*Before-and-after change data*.
►

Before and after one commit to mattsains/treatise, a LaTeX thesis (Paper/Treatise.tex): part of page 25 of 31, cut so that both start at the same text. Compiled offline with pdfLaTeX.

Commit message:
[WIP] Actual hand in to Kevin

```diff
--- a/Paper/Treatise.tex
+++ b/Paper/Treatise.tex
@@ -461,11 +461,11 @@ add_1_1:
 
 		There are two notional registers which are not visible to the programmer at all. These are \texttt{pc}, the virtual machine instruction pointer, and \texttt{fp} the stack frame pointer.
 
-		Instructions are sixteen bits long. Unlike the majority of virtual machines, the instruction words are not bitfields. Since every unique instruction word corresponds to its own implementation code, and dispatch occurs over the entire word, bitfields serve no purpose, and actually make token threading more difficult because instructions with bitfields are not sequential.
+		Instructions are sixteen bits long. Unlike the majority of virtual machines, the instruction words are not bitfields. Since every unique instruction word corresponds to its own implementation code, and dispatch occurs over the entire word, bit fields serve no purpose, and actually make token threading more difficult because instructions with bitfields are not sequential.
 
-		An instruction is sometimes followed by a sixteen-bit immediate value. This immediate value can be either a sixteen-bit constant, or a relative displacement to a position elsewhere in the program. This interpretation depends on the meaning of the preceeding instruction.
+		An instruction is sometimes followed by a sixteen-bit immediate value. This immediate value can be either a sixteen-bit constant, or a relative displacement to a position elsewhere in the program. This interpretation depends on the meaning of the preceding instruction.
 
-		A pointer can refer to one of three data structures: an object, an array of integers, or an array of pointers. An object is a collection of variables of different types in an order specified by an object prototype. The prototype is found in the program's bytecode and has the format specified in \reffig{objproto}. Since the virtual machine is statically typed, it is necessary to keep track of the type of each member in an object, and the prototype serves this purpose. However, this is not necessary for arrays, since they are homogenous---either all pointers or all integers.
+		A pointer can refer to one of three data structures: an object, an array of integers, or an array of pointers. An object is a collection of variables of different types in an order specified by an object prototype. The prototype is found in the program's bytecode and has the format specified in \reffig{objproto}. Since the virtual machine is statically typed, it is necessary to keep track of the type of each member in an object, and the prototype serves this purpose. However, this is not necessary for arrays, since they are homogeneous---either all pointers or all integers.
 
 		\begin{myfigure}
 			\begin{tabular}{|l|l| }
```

◄
►

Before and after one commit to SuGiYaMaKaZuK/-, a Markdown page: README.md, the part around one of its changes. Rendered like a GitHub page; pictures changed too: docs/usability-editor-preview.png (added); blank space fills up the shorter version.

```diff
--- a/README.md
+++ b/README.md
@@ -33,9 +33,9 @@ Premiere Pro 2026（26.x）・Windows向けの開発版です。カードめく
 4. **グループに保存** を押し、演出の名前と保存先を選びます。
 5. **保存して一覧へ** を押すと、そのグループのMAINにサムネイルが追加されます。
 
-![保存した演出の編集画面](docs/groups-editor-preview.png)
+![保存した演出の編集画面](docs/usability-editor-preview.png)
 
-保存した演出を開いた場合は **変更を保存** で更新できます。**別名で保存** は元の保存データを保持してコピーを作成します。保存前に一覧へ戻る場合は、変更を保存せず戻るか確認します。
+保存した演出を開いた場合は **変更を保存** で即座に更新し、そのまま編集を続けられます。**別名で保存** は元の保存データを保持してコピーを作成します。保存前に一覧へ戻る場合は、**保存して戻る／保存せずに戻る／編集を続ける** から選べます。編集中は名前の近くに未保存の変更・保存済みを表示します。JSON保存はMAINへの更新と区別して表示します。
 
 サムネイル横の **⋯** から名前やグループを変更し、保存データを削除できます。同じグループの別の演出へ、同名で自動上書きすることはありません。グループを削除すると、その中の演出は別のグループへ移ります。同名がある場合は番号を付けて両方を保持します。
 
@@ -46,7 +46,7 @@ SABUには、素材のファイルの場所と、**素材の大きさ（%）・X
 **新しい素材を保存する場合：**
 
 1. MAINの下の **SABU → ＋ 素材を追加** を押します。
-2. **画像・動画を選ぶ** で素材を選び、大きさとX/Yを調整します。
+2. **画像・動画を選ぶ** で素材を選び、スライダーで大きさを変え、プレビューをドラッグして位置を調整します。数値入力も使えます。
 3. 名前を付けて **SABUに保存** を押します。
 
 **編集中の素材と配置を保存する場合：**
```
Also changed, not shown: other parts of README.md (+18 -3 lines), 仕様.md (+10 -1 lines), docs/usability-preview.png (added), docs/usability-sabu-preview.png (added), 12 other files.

◄
►

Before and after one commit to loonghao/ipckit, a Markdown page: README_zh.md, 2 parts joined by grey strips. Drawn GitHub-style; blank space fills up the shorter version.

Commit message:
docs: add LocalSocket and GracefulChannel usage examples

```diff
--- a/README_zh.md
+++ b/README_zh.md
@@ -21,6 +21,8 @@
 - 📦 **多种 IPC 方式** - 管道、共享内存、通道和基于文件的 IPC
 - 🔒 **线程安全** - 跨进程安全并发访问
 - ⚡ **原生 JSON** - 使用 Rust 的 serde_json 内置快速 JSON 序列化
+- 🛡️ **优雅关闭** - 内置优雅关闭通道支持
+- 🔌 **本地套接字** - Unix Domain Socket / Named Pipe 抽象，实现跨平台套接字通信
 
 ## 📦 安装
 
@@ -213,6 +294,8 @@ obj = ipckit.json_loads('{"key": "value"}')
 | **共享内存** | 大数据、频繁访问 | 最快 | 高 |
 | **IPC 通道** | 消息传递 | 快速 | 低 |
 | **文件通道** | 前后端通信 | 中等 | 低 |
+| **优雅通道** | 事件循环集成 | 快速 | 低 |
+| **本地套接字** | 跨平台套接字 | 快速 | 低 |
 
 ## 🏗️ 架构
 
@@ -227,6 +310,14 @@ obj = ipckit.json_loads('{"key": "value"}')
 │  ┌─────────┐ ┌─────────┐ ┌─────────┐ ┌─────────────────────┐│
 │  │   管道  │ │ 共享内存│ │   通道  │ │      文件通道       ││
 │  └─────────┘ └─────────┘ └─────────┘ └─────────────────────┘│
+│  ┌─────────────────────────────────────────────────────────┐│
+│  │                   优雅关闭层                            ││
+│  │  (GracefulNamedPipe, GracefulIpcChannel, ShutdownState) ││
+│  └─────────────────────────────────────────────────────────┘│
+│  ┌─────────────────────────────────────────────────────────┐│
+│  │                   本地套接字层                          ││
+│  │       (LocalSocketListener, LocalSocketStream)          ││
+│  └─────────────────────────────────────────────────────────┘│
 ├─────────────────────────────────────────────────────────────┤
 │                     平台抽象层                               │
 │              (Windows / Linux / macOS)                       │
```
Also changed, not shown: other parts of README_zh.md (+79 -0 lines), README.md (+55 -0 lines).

◄

*Exercise prompt*.
Which lines of the data above contain the string "docs"? Copy each of them.

*Result of the task*.
Before and after one commit to SuGiYaMaKaZuK/-, a Markdown page: README.md, the part around one of its changes. Rendered like a GitHub page; pictures changed too: docs/usability-editor-preview.png (added); blank space fills up the shorter version.
-![保存した演出の編集画面](docs/groups-editor-preview.png)
+![保存した演出の編集画面](docs/usability-editor-preview.png)
Also changed, not shown: other parts of README.md (+18 -3 lines), 仕様.md (+10 -1 lines), docs/usability-preview.png (added), docs/usability-sabu-preview.png (added), 12 other files.
docs: add LocalSocket and GracefulChannel usage examples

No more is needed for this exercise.